Friday, February 17, 2017

A newly discovered photograph of young Harriet Tubman heads to auction

Carte-de-visite of Harriet Tubman, found in an album from the 1860s (all photos courtesy Swann Auction Galleries)
A previously unrecorded photograph of Harriet Tubman has resurfaced from an album of cartes-de-visite, showing a considerably younger image of the abolitionist than those captured in other known portraits. The rare picture, preserved in an album of 44 cartes-de-visite, was taken by an unknown, local photographer in Auburn, where she moved to care for her family after the war. It comes to public eye as the collection is part of a forthcoming sale by Swann Auction Galleries, Printed & Manuscript African Americana. The album was once owned by Emily Howland, a schoolteacher born to Quaker abolitionists from Sherwood, New York. [link]

Show Us Your Walls: Calmer New York living through minimalist art

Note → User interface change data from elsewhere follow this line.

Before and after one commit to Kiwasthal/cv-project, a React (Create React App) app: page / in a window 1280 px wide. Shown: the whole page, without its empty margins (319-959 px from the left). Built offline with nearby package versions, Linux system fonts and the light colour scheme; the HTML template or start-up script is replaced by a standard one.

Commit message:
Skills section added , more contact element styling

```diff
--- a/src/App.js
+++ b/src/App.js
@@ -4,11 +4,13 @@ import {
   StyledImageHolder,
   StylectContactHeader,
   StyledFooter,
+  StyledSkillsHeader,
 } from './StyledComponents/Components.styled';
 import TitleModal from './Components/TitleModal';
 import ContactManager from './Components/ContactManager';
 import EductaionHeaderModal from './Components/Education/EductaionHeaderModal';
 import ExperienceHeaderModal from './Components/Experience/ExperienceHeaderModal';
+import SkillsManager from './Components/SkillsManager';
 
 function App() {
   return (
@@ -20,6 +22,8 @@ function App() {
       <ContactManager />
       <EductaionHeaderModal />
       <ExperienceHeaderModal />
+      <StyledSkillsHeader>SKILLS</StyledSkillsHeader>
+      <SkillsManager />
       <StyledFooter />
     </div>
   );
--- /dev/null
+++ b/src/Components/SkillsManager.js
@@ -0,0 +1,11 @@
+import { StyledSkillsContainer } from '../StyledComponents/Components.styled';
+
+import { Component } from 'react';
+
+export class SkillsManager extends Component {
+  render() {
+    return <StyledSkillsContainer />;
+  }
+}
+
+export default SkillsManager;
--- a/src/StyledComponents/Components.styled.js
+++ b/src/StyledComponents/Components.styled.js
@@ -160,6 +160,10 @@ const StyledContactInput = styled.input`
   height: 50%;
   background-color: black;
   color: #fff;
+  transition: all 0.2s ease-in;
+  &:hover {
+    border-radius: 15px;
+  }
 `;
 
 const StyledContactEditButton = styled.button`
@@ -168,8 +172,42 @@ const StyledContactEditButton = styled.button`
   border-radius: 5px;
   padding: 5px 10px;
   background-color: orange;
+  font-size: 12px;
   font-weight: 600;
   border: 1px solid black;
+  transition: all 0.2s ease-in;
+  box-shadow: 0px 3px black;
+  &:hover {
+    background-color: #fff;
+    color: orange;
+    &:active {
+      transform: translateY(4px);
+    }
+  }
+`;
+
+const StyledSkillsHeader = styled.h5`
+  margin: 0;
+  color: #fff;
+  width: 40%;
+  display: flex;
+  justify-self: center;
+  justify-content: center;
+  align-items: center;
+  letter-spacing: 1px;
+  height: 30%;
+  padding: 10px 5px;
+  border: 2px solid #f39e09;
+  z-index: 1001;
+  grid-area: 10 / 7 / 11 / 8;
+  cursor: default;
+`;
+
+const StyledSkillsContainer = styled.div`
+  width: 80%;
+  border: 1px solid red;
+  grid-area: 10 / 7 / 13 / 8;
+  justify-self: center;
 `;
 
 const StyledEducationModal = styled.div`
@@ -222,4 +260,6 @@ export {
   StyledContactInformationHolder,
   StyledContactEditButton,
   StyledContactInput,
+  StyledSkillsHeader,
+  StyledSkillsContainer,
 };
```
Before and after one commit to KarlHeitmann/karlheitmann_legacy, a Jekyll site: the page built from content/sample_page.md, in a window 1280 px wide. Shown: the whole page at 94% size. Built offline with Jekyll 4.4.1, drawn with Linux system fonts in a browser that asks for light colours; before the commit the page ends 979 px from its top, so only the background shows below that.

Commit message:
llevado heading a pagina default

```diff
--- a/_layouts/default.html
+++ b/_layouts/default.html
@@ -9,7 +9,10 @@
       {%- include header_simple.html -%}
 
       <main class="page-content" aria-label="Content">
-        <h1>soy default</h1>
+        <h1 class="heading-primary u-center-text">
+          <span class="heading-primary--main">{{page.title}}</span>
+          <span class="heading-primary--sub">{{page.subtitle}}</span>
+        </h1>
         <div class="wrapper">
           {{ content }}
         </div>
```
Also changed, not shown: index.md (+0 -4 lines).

By Randy Kennedy
Nathalie de Gunzburg with Carl Andre’s “The Way East West (Uncarved Blocks),” center. Left to right in back: three sculptures by Louise Bourgeois, Dan Flavin’s “Untitled (Fondly to Helen).” Right, Glenn Ligon’s “Stranger #39.” Credit Tony Cenicola/The New York Times
NEW YORK----It’s quite a distance — stylistically and chronologically — from the brightly colored geometry of the French early-Modernist painter Sonia Delaunay to the Shaker-like austerity of the Minimalist sculptor Carl Andre. But in her collecting life, Nathalie de Gunzburg, the chairwoman of the Dia Art Foundation’s board in Manhattan, has bridged the gap. Their Upper East Side townhouse is a well-lived-in shrine to many artists from that generation — Andre, Donald Judd, Dan Flavin and Robert Smithson — but also to bold outliers like Louise Bourgeois. Here are edited excerpts from a conversation during our visit. [link]